Nuclear medicine technologists work closely with imaging physicians to diagnose and
treat disease. The field combines chemistry, physics, mathematics, computer technology,
and medicine in diagnostic imaging using small amounts of radioactivity. Although
many diagnostic imaging techniques are available, nuclear medicine uniquely provides
information about both the structure and function of virtually every major organ system
within the body. This ability to characterize physiology separates nuclear medicine
from other imaging modalities, such as X-ray and MRI. Nuclear medicine procedures
are safe, involve little or no patient discomfort, and do not require anesthesia.
The Role of the Nuclear Medicine Technologist
An NMT is a highly specialized health care professional who works closely with the nuclear medicine physician. Some of the technologist's primary responsibilities are to:
■ prepare and administer radioactive chemical compounds, known as radiopharmaceuticals
■ accomplish computer processing and image enhancement,
■ analyze biologic specimens in the laboratory, and
■ provide images, data analysis, and patient information to the physician for diagnostic interpretation.

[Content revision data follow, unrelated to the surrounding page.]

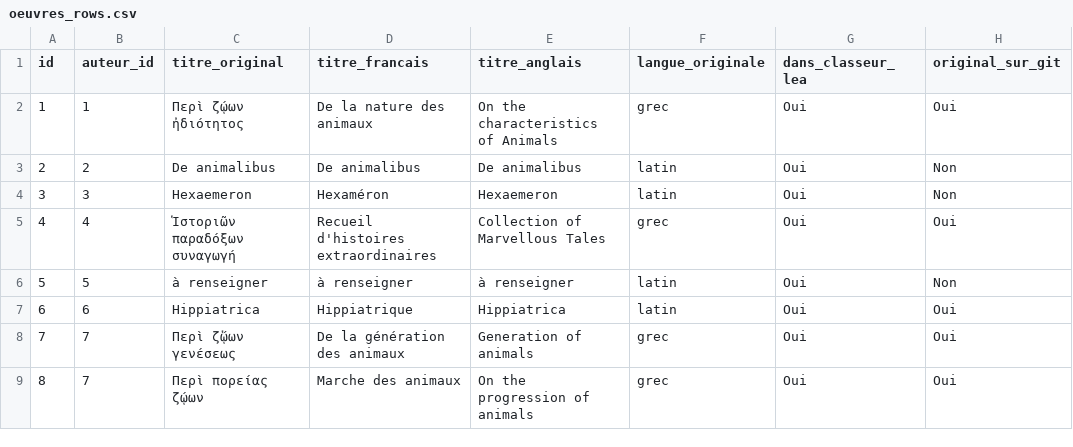
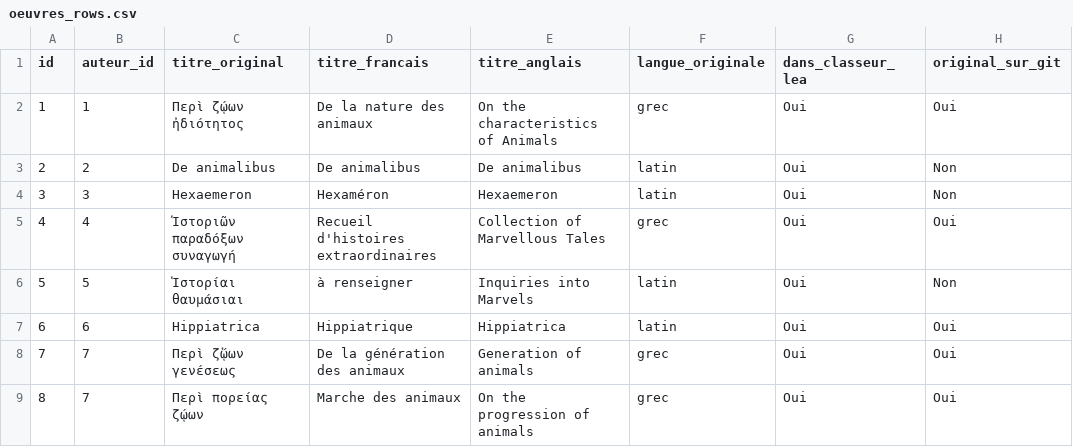
Before and after one commit to Wimmics/zoomathia, a CSV file: Named_entity_recognition/data/repertoire_zoo/oeuvres_rows.csv, drawn as a sheet; only a part is shown; the diff names each change by its address in the sheet, - before the commit and + after, or states it on an @@ line.

Commit message:
Separe le repertoire en corpus actif et archive, met a jour les etats d'alignement
repertoire_codes_zoo.csv ne liste plus que les fichiers presents dans data/zoo/
(89 lignes). Les fichiers de zoo_archive/ ou absents du disque passent dans
repertoire_codes_archive.csv (colonne corpus), avec leur code et leur statut de
droits. Les codes sont calcules avant la separation et ne changent pas.

alignement_zoo.csv : Athenee (zoo10/1) Partiel (99%) (un seul chapitre abrege,
13/82), Hippocrate zoo24/1 Complet, ajout de Grattius zoo20/1l_2.
oeuvres_rows.csv : titre d'Apollonius (zoo5/1) renseigne depuis l'en-tete TEI.
xml_to_csv.py lit aussi le fichier d'archive en second choix pour les auteurs.

```diff
--- a/Named_entity_recognition/data/repertoire_zoo/oeuvres_rows.csv
+++ b/Named_entity_recognition/data/repertoire_zoo/oeuvres_rows.csv
-C6 (titre_original): à renseigner
+C6 (titre_original): Ἱστορίαι θαυμάσιαι
-E6 (titre_anglais): à renseigner
+E6 (titre_anglais): Inquiries into Marvels
```
Also changed, not shown: Named_entity_recognition/data/repertoire_zoo/alignement_zoo.csv, 6 other files.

During an imaging procedure, the technologist works directly with the patient to:
■ gain the patient's confidence by obtaining pertinent history, describing the procedure,
and answering any questions,
■ monitor the patient's physical condition during the course of the procedure, and
■ note specific patient comments which may indicate the need for additional images or help the physician interpret results of the procedure.
Accredited NMT Programs
GRU's Nuclear Medicine Technology programs are fully accredited through 2016 by JRCNMT, the Joint Review Commission
on Educational Programs in Nuclear Medicine Technology. We offer three pathways: a
2+2 Baccalaureate program, a Baccalaureate Degree Completion Program for Credentialed NMTs, and a Baccalaureate Degree Completion Program for Military-Trained NMTs.